The New Grove Dictionary of American Music (published in 1986) claimed flatly that John Cage “has had a greater impact on world music than any other American composer of the twentieth century.”32 That is certainly possible if his impact is measured by the number of artists (not just musicians) who have acknowledged Cage as an influence or an enabler. “He has immense authority,” the art dealer Leo Castelli, an energetic promoter of avant-garde painters and sculptors, said of Cage. “He is, after all, a guru; and just the fact that he was there with his fantastic assurance was important to us all.”33

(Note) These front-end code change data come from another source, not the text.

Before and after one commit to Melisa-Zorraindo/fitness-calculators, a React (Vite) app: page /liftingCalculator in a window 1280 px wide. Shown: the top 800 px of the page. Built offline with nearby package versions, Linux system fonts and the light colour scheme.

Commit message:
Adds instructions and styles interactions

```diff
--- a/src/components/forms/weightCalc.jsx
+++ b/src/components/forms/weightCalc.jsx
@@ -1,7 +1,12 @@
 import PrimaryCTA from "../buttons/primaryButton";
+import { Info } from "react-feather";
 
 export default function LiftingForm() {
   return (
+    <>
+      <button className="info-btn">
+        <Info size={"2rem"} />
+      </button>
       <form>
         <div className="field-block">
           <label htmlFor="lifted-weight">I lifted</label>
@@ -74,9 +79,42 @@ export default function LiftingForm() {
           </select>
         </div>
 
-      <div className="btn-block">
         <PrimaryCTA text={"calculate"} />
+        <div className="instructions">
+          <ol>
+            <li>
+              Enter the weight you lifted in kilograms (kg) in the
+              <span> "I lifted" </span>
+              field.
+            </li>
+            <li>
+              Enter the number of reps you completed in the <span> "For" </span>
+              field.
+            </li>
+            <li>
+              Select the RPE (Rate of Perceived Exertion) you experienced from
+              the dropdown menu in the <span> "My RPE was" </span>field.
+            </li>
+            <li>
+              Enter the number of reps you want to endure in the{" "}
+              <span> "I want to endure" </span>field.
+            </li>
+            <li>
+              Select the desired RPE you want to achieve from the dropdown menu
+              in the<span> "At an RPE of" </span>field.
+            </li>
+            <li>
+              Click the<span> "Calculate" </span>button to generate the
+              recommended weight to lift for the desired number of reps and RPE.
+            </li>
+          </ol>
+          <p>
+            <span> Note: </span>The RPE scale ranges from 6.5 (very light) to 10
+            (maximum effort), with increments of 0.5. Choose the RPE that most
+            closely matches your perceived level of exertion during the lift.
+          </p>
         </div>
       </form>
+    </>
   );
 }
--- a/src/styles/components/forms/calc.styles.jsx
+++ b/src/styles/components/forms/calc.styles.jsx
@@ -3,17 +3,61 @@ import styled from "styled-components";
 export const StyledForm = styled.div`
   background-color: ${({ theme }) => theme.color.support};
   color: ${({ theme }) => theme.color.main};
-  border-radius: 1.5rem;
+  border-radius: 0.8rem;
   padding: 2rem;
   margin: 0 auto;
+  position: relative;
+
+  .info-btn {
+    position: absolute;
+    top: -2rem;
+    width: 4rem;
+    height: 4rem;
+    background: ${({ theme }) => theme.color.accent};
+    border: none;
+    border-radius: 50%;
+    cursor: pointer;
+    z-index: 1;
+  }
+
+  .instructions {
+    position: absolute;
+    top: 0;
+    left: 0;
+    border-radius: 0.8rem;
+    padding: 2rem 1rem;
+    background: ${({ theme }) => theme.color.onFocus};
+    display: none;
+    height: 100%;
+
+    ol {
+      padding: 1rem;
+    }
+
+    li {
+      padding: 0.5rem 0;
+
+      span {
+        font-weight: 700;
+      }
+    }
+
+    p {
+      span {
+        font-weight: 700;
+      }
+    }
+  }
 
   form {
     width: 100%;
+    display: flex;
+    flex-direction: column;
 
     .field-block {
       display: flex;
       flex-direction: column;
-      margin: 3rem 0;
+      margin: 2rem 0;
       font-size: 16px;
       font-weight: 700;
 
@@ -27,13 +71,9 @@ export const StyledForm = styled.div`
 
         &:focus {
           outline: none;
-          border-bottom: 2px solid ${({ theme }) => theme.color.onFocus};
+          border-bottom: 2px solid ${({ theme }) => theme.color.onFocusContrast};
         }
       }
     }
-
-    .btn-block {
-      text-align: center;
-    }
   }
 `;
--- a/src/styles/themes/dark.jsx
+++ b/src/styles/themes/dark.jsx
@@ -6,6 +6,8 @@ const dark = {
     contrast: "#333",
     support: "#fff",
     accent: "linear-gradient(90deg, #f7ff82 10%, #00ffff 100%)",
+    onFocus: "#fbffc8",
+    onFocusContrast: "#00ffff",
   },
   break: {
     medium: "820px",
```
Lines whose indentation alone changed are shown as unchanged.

- Citation (MLA):
- Richard Taruskin. "Chapter 2 Indeterminacy." The Oxford History of Western Music. Oxford University Press. New York, USA. n.d. Web. 27 May. 2015. <http://www.oxfordwesternmusic.com/view/Volume5/actrade-9780195384857-div1-002005.xml>.
- Citation (APA):
- Taruskin, R. (n.d.). Chapter 2 Indeterminacy. In Oxford University Press, Music in the Late Twentieth Century. New York, USA. Retrieved 27 May. 2015, from http://www.oxfordwesternmusic.com/view/Volume5/actrade-9780195384857-div1-002005.xml
- Citation (Chicago):
- Richard Taruskin. "Chapter 2 Indeterminacy." In Music in the Late Twentieth Century, Oxford University Press. (New York, USA, n.d.). Retrieved 27 May. 2015, from http://www.oxfordwesternmusic.com/view/Volume5/actrade-9780195384857-div1-002005.xml